### Given records:
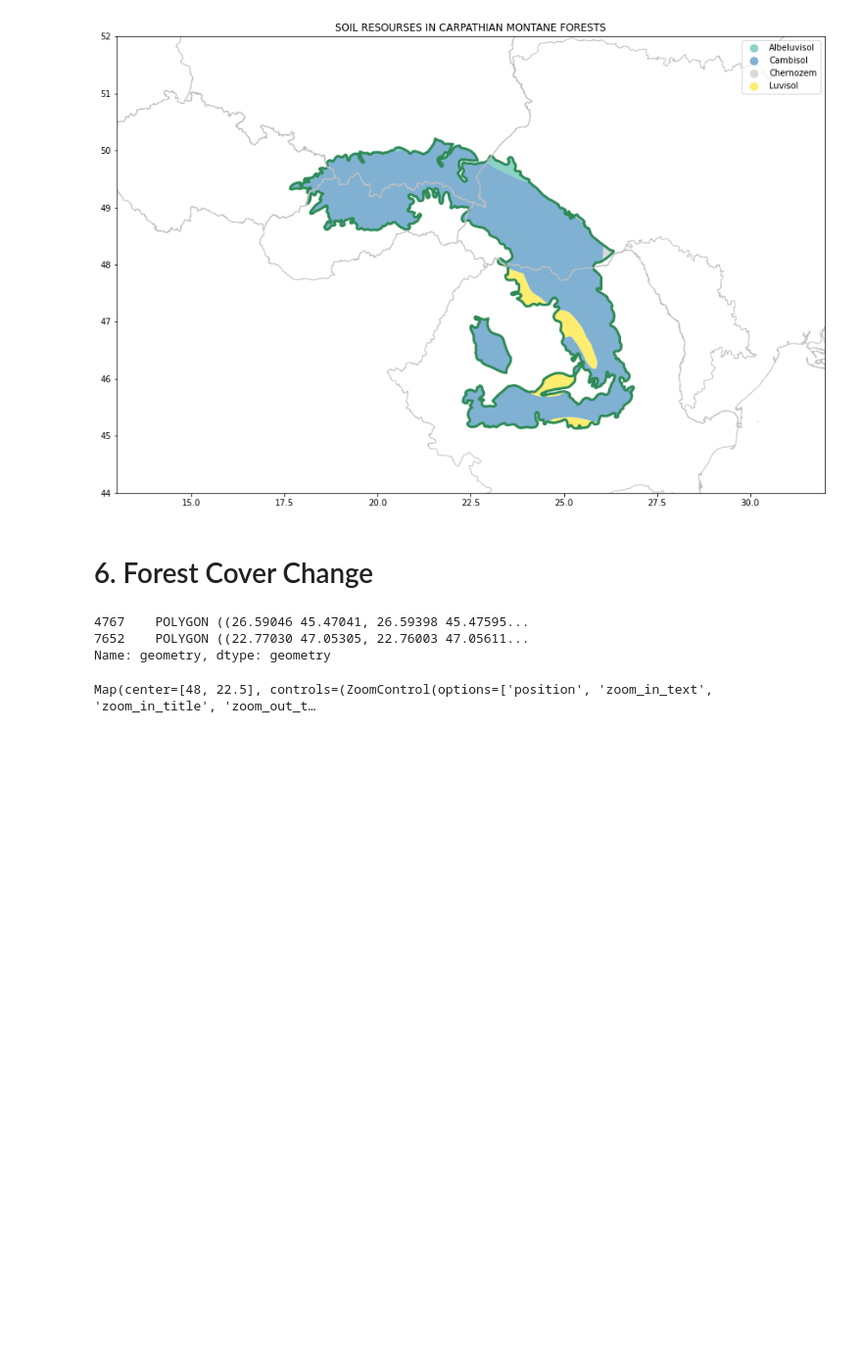
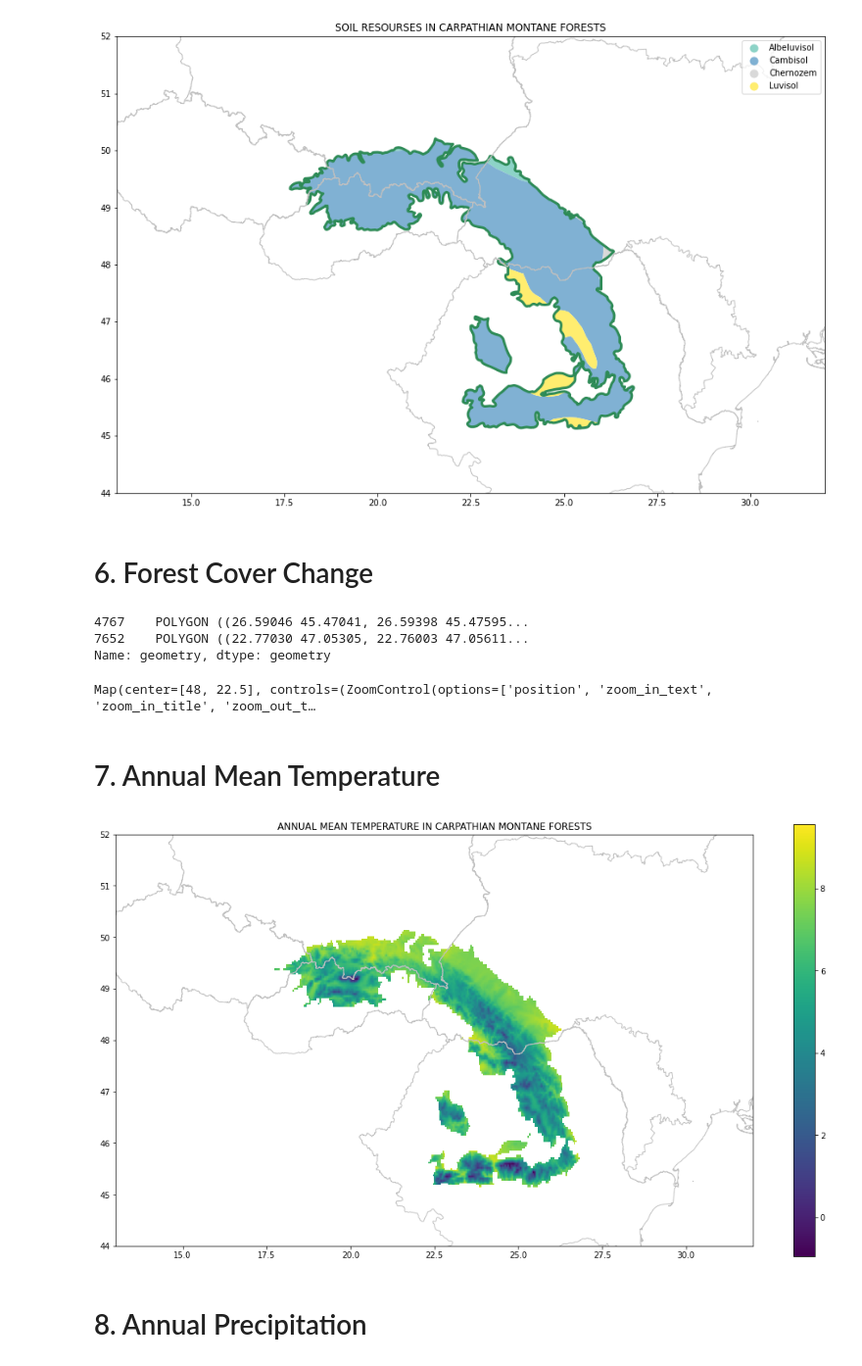
Before and after one commit to derha/moja-global, a Jupyter notebook: carpathian_montane_forests.ipynb, the cells around one changed output. Shown at 98% size. Drawn from its saved outputs; the diff is of its cells as text; code cells hidden in the pictures; blank space fills up the shorter version.

Commit message:
Add temerature and precipitation

```diff
--- a/carpathian_montane_forests.ipynb
+++ b/carpathian_montane_forests.ipynb
@@ -395,3 +385,5 @@ Map.add_legend(
 Map
 # %% [output]
 Map(center=[48, 22.5], controls=(ZoomControl(options=['position', 'zoom_in_text', 'zoom_in_title', 'zoom_out_t…
+# %% [markdown]
+# 7. Annual Mean Temperature
@@ -397,0 +407,25 @@ Map(center=[48, 22.5], controls=(ZoomControl(options=['position', 'zoom_in_text'
+# %%
+# read previously saved raster
+forest_temp_rst = r'temp_masked.tiff'
+forest_temp_img = rst.open(forest_temp_rst)
+
+# get the array and replace the -3.402823e+38 with np.nan
+arr = forest_temp_img.read(1)
+arr = np.where(arr < -10, np.nan, arr)
+# %%
+# visualize temperature on the map
+fig, ax = plt.subplots(1, 1, figsize=(18, 10))
+
+ax.set_title('ANNUAL MEAN TEMPERATURE IN CARPATHIAN MONTANE FORESTS')
+set_map_limits()
+
+show(arr, transform=forest_temp_img.transform, ax=ax)
+plot_countries(ax)
+
+fig.colorbar(cm.ScalarMappable(norm=colors.Normalize(vmin=np.nanmin(arr), vmax=np.nanmax(arr))), ax=ax)
+
+plt.show()
+# %% [output]
+[figure, added]
+# %% [markdown]
+# 8. Annual Precipitation
```
Also changed, not shown: parts of 10 cells of this notebook.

### Exercise objective:
Show every line from the listing that contains "ipynb".

### Solution for this task:
Before and after one commit to derha/moja-global, a Jupyter notebook: carpathian_montane_forests.ipynb, the cells around one changed output. Shown at 98% size. Drawn from its saved outputs; the diff is of its cells as text; code cells hidden in the pictures; blank space fills up the shorter version.
--- a/carpathian_montane_forests.ipynb
+++ b/carpathian_montane_forests.ipynb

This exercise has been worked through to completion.